Saturday, December 23, 2006

Will The Real Inflation Rate Stand Up?

OK -- so where is inflation right now? Well, it depends on who you ask.

According to the BLS, it decreased last month.

The Consumer Price Index for All Urban Consumers (CPI-U) decreased 0.1 percent in November, before seasonal adjustment, the Bureau of Labor Statistics of the U.S. Department of Labor reported today. The November level of 201.5 (1982-84=100) was 2.0 percent higher than in November 2005.

But producer prices were much higher last month:

The Producer Price Index for Finished Goods advanced 2.0 percent in November, seasonally adjusted, the Bureau of Labor Statistics of the U.S. Department of Labor reported today. This gain followed declines of 1.6 percent in October and 1.3 percent in September.

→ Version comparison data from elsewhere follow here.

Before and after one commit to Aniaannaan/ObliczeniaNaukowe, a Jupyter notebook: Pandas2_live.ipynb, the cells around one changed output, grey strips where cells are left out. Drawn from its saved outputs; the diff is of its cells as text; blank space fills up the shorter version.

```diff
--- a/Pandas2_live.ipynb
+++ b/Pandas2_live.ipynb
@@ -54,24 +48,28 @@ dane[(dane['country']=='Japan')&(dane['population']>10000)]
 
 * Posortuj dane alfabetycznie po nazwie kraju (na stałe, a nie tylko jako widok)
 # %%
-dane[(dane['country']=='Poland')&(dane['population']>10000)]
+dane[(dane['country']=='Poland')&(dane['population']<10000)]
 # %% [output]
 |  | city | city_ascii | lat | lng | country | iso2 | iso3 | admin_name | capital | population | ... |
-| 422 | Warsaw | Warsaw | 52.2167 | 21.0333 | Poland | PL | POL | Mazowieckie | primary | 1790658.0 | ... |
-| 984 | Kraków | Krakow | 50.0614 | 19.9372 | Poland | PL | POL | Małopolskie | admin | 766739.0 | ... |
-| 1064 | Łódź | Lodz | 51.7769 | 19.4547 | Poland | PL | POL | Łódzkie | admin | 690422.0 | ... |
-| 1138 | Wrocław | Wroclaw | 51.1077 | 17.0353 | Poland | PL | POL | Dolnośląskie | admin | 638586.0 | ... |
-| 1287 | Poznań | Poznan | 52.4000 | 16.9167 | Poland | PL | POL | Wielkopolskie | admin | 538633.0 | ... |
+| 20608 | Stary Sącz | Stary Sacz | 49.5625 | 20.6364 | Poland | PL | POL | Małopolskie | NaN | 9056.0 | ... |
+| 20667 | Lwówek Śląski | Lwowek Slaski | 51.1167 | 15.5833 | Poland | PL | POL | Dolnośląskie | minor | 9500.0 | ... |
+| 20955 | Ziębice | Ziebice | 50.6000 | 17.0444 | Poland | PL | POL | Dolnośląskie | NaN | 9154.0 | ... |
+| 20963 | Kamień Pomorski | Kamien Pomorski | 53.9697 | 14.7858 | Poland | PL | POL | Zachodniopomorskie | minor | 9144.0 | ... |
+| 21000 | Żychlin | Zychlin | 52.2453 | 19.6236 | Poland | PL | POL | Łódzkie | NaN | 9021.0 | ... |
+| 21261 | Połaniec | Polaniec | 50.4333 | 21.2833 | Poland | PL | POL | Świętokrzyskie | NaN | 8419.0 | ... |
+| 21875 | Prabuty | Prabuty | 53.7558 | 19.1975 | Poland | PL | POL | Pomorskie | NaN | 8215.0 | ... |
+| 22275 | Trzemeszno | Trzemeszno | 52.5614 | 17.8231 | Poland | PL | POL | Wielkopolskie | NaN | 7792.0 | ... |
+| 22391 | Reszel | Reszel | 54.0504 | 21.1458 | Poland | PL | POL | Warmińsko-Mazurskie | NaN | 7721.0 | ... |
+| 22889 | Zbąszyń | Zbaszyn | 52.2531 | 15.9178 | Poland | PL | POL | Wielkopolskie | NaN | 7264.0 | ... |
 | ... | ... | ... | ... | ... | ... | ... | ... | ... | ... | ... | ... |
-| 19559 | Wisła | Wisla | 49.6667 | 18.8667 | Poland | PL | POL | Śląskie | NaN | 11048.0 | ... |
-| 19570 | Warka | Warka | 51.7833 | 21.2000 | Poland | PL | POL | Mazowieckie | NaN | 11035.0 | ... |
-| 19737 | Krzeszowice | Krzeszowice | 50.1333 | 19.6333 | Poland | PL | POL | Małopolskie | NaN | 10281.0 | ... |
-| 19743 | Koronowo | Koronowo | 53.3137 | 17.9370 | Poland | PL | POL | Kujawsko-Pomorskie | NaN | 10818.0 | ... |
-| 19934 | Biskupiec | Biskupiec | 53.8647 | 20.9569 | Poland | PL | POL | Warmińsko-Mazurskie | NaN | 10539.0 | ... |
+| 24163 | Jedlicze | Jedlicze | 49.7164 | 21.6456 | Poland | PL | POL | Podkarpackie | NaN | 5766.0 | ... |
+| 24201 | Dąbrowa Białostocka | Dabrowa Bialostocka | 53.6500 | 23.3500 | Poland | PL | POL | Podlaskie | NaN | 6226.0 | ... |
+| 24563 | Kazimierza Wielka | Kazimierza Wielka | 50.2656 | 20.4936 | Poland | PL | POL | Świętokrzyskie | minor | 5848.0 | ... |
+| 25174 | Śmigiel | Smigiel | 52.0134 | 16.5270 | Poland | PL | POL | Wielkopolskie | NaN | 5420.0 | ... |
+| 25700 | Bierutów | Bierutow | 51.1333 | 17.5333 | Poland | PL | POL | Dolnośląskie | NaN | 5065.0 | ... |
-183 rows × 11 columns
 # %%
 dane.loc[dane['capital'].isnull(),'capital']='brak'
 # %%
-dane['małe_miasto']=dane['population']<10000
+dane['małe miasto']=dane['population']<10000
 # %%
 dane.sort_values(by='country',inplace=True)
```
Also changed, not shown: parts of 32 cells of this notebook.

The index for finished goods other than foods and energy rose 1.3 percent in November compared with a 0.9-percent decrease in the previous month. At the earlier stages of processing, prices for intermediate goods moved up 0.7 percent after falling 1.1 percent in the prior month, and the crude goods index increased 15.7 percent following a 10.5-percent decline in October.

According to the Bureau of Economic Analysis, the GDP deflator increased in the third quarter. This is a quarter to quarter comparison, whereas the PPI and CPI are month to month.

The price index for gross domestic purchases, which measures prices paid by U.S. residents, increased 2.2 percent in the third quarter, 0.1 percentage point more than in the preliminary estimate; this index increased 4.0 percent in the second quarter. Excluding food and energy prices, the price index for gross domestic purchases increased 2.2 percent in the third quarter, compared with 2.9 percent in the second.

Then there is the personal consumption expenditure (PCE) released yesterday:

PCE prices -- The price index for PCE increased less than 0.1 percent in November, in contrast to a decrease of 0.2 percent in October. Prices, excluding food and energy, increased less than 0.1 percent, compared with an increase of 0.2 percent.

Finally, there is the Cleveland Fed's median CPI number

According to the Federal Reserve Bank of Cleveland, the median Consumer Price Index rose 0.2% (3.0% annualized rate) in November. The median CPI is a measure of core inflation calculated by the Federal Reserve Bank of Cleveland based on data released in the Bureau of Labor Statistics’ (BLS) monthly CPI report.

So -- all of these reports which are supposed to measure inflation all tell a different tale. The trick is to figure out which one is telling the truth, or which combination is telling the truth.

Right now I have no idea which one -- or which combination -- I like better. But, there are a lot of choices, aren't there?